Sometimes the black letter law passed by the legislature is unclear. The legislature can’t anticipate every possible fact scenario when they pass a law, so it lay to the courts to interpret the law and give guidance to what it means. This interpretation is called case law. When the court decides a certain meeting to the law it essentially answers a legal question. Lawyers and other courts then can rely on that ruling when they have a similar issue in their case. The following case answers the question above.
State v. Beck, 682 P.2d 137 (Kan. Ct. App. 1984).
This case addresses the following issue:
Can a defendant be convicted of disorderly conduct if his or her fighting words were aimed at police officers?
This case explored the issue of whether a defendant could be convicted of disorderly conduct based on fighting words aimed at police officers. In exploring this issue, the court held that there was no sound reason why police officers should be subjected to degrading treatment and fighting words toward a police officer could be enough to convict an individual of disorderly conduct. Id. at 139.
In this case, two police officers were dispatched to the defendant’s house at 2:00 a.m. Id. at 138. Upon arriving at the house, the two officers observed the defendant on the second-floor landing of the residence. Id. At that time, the defendant said to one of the officers, “What the f*** are you doing here?” Id. The officers then advised the defendant that they were called to a disturbance. Id. The defendant then said, “Come up here and I’ll f*** you.” Id. Throughout this encounter, the officers could smell a moderate amount of alcohol upon the defendant. Id. Meanwhile, a woman told officers that she was having a domestic problem with the defendant. Id. Upon hearing the woman, the defendant began to become abusive with the woman and told the officers to leave the premises. Id. One of the officers then told the defendant that they could stay as long as the woman wanted them to. Id. Following this statement, the defendant said, “f*** you” towards the officer. Id. Finally, the officers placed the defendant under arrest for the use of fighting words. Id. After a brief struggle and placing handcuffs on the defendant, the defendant spit in one of the officer’s face. Id. Additionally, after being taken to the police vehicle, the defendant kicked and broke the rear taillight on the vehicle. Id. At trial, the court found that the defendant’s comments were fighting words and convicted him of disorderly conduct. Id. at 138-39. The defendant appealed the decision to the Court of Appeals of Kansas. Id. at 139.
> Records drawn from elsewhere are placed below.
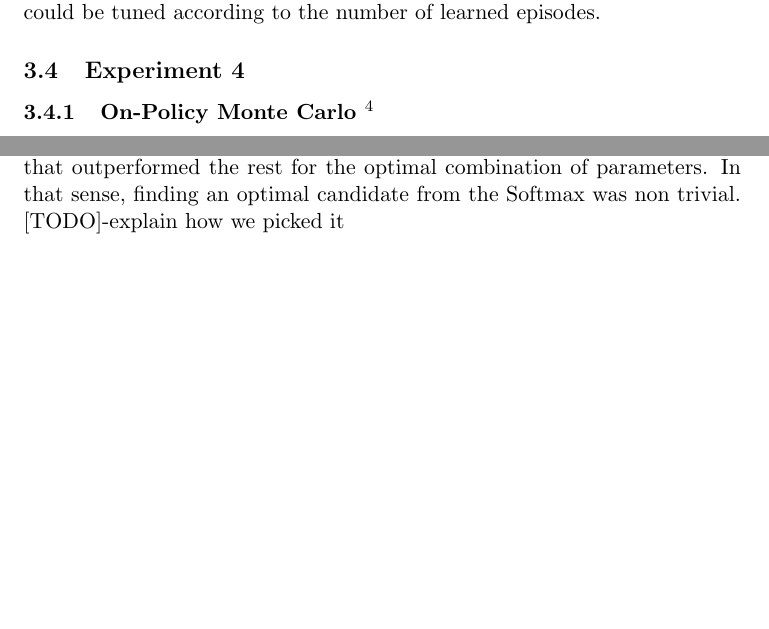
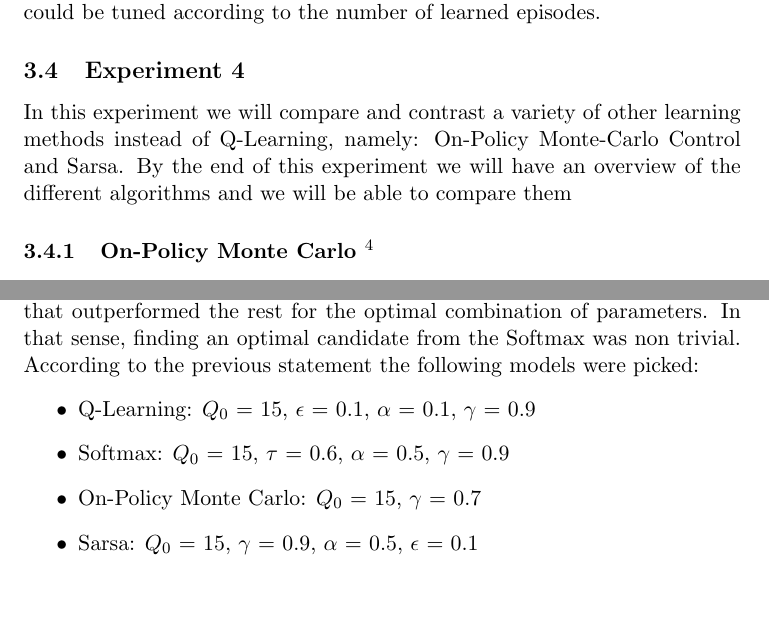
Before and after one commit to jaivalis/aa, a LaTeX document (aa-report2/aa-report2.tex): two parts of pages 13 and 16 of 17, joined at a grey line, cut so that both start at the same text, the shorter picture padded with empty space. Compiled offline with pdfLaTeX.

Commit message:
some changes in 4

```diff
--- a/aa-report2/aa-report2.tex
+++ b/aa-report2/aa-report2.tex
@@ -524,7 +524,7 @@ Softmax, does outperform $\epsilon$-greedy when used by Q-learning, but the most
 
 
 \subsection{Experiment 4}
-
+In this experiment we will compare and contrast a variety of other learning methods instead of Q-Learning, namely: On-Policy Monte-Carlo Control and Sarsa. By the end of this experiment we will have an overview of the different algorithms and we will be able to compare them
 
 
 \subsubsection[title]{On-Policy Monte Carlo \footnote{The source code for the implementation of this experiment can be found under the package \texttt{aa2013.Assignment2} in the file \texttt{Experiment2$\_$4OnMC.java}.}}
@@ -727,7 +727,13 @@ The insight that was gained through the execution of this experiment, is that al
 
 \section{Discussion}
 Having conducted the previous experiments we now have obtained a wide overview of some interesting learning algorithms. In this section we will provide a comparison of those by plotting the best performing combination of each of those in a plot. Figure \ref{discussion} illustrates a concentrated overview of all the algorithms.\\
-There is no unique way to pick the best performing combination of parameters, however we assumed that the best performing model is the one that outperformed the rest for the optimal combination of parameters. In that sense, finding an optimal candidate from the Softmax was non trivial. [TODO]-explain how we picked it
+There is no unique way to pick the best performing combination of parameters, however we assumed that the best performing model is the one that outperformed the rest for the optimal combination of parameters. In that sense, finding an optimal candidate from the Softmax was non trivial. According to the previous statement the following models were picked:
+\begin{itemize}
+	\item{Q-Learning:} $Q_0$ = 15, $\epsilon$ = 0.1, $\alpha$ = 0.1, $\gamma$ = 0.9
+	\item{Softmax:} $Q_0$ = 15, $\tau$ = 0.6, $\alpha$ = 0.5, $\gamma$ = 0.9
+	\item{On-Policy Monte Carlo:} $Q_0$ = 15, $\gamma$ = 0.7
+	\item{Sarsa:} $Q_0$ = 15, $\gamma$ = 0.9, $\alpha$ = 0.5, $\epsilon$ = 0.1
+\end{itemize}
 
 \begin{center}
 \begin{figure}
```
On appeal, the defendant argued that the charge was based only on language, and the language he employed did not constitute “fighting words.” Id. at 138. In making this argument, the defendant stated that the words were not “fighting words” because they were aimed at police officers who were used to such language or worse and were trained to restrain their natural impulse to fight back when insulted. Id. at 139. In addressing this argument, the court noted that to be fighting words the defendant’s language must have been such as to tend to provoke an assault or other immediate breach of the peace by the officers. Id. Therefore, the court rejected the notion that a defendant could say anything they wanted to a police officer without them becoming “fighting words.” Id. With this in mind, the court acknowledged that different jurisdictions were split on this issue. Id. However, in expressing their view on the subject, the court stated the following, “While it is obvious that not every abusive statement directed toward police officers would be sufficiently disturbing or provocative to justify arrest for disorderly conduct, there is no sound reason why officers must be subjected to degrading treatment such as present here, language that goes far beyond what any other citizen might reasonably be expected to endure.” Id.
In conclusion, a defendant can be convicted of disorderly conduct due to fighting words aimed at a police officer. Id.